    Before my father passed away five years ago, he lived in the Texas hill country, about 100 miles west of San Antonio. During a full moon, he would go outside at night and read a book, the moon light was so bright. Wish I was there now, instead of living in the city.

    You did have a fantistic view. Time lapse photos are always tricky. Even though you are using a continous light source, you have to look at the finished image to tell what was recorded.

  15. Love this post! The progression of shots had me chuckling ... and then the last two definitely were 'ahhhhhhhhhhhh' some!

  16. I REALLY wish this was a video. It would've been a hoot to listen to you everytime you missed one or JCC walked up on you.

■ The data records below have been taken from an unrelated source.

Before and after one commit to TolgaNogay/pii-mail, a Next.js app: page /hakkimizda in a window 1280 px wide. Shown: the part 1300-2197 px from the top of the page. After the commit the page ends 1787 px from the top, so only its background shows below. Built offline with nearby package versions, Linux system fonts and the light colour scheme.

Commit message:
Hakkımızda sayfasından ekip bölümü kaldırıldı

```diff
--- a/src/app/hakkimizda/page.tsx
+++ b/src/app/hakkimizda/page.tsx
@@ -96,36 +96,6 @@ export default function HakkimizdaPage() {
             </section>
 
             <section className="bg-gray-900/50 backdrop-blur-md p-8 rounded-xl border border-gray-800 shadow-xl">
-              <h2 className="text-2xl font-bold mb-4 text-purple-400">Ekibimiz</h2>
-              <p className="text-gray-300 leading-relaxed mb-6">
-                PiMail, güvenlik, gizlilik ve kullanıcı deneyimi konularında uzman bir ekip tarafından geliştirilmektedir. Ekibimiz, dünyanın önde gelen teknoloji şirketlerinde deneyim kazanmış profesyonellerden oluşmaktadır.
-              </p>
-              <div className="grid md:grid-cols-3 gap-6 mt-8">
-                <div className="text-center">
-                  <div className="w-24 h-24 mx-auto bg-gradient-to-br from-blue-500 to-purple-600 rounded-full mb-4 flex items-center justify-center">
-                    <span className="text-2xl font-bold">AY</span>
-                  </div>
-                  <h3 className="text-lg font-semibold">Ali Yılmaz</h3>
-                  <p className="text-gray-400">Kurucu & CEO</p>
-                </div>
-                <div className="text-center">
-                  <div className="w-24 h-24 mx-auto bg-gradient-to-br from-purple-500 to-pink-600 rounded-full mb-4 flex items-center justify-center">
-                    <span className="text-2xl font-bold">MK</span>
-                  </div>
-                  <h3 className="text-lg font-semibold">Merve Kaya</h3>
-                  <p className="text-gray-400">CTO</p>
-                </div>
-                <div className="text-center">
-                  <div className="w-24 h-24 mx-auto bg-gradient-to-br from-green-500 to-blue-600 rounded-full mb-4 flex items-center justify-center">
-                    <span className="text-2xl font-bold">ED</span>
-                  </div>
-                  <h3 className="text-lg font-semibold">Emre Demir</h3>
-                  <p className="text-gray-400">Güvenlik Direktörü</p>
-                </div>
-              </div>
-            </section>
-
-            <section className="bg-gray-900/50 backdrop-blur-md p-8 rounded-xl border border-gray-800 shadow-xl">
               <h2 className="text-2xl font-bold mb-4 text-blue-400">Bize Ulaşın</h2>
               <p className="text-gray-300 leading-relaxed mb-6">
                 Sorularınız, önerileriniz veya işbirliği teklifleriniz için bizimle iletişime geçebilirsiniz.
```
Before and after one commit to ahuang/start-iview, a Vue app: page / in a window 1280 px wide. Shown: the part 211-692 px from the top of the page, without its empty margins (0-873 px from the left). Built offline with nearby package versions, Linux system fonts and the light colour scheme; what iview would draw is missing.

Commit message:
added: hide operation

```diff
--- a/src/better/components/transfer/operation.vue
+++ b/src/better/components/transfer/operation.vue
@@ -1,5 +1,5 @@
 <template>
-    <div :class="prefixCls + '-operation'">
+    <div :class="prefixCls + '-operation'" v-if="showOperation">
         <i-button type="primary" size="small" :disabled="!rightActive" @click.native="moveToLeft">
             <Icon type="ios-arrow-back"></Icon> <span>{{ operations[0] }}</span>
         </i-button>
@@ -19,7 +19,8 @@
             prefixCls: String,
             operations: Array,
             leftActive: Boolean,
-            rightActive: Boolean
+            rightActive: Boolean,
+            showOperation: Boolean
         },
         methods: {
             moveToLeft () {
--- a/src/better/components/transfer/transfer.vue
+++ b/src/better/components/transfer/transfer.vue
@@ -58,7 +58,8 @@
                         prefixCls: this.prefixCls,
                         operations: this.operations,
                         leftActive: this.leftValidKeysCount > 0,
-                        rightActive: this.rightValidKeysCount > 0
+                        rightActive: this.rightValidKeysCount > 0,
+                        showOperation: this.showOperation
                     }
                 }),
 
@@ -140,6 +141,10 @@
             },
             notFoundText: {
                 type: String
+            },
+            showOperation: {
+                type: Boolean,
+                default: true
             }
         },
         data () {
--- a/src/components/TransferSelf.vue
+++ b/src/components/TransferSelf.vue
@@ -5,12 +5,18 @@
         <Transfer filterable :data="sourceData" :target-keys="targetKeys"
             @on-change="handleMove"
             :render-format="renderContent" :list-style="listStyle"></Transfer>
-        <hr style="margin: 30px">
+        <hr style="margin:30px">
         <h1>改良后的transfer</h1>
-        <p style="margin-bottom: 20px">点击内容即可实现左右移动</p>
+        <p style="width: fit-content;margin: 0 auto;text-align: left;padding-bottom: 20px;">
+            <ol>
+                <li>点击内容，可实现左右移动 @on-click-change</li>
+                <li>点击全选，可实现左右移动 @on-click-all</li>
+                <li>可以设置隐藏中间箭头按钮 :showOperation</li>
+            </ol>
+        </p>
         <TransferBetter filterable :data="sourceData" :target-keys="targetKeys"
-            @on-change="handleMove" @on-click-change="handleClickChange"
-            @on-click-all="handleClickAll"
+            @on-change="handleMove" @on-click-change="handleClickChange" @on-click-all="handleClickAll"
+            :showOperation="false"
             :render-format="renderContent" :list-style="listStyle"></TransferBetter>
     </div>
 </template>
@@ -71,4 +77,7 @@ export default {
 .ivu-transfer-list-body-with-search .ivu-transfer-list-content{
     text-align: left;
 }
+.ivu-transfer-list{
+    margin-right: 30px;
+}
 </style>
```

  17. These are awesome pictures. You have a blanket of stars above the 7MSN. I snuck out the back door of our house hoping I wouldn't wake our donkeys and have them think it was some special feeding time. I finally saw one beautiful meteor burst before deciding I was going to have a stiff neck if I didn't go back inside. But I thought the same thing -- I should go outside in the middle of the night and look at the stars more often.

  18. How wonderful you saw the meteor showers! We almost always have clouds in early August. I've only seen it one time where we live, but I'll never forget how amazing it was and I keep trying every year! And I am in awe of your nighttime photos. I can't even get a clear picture of the moon with a tripod.

  19. be still my heart.... those are beautiful pictures even if there weren't a gajillion shooting stars in them.... thanks for sharing :) the first one had some nice bokeh on it anyway!

  20. "Shots in the dark" - well, yes, but geez... For a second there I thought your neighborhood had gone downhill!
    Also, what wenparl said!

  21. I have been on a staycation and I am back (strapped) to the government computer yet again. These photos made me gasp! I cannot believe you captured it! Amazeballs!!!

  22. An American in Tokyo8/17/15, 6:05 PM

    I love that you are not afraid to show your "mistake" photos!
    I have a hard time getting good photos of the night skies as well. Sometimes there is a perfect moon and I just can't get the right exposure!

    I love the bright photo with the silhouettes! Reminds me of staying up all night just to see the starry night sky turn into a beautiful sunrise! =)

    You live in such a magical place!!!

  23. Gorgeous shots by the end! I went camping last week, in an area specifically geared toward astronomers, with not one but two serious photographers. I sat in an empty campsite with my wife as she went through all the troubles you describe: focus like this, that lens, ISO here, zoom like so, 30 second exposure... ... ... blobs, try again. I have to say you photographers are a patient bunch. She finally found the magical combination around 1am, and then the function that lets you activate the shutter manually (which means minutes-long exposures where you can see the trails left by the stars as the earth rotates! Highly recommended if you have a remote for your camera). She didn't end up capturing any meteors either (though we saw dozens every night for the whole trip - you get the best viewing during the peak night, but there are still lots for a few days on either side), but it was still worthwhile. I think city-dwellers' souls would be healthier if light pollution weren't so prevalent and everybody could see a good sky full of stars once in a while.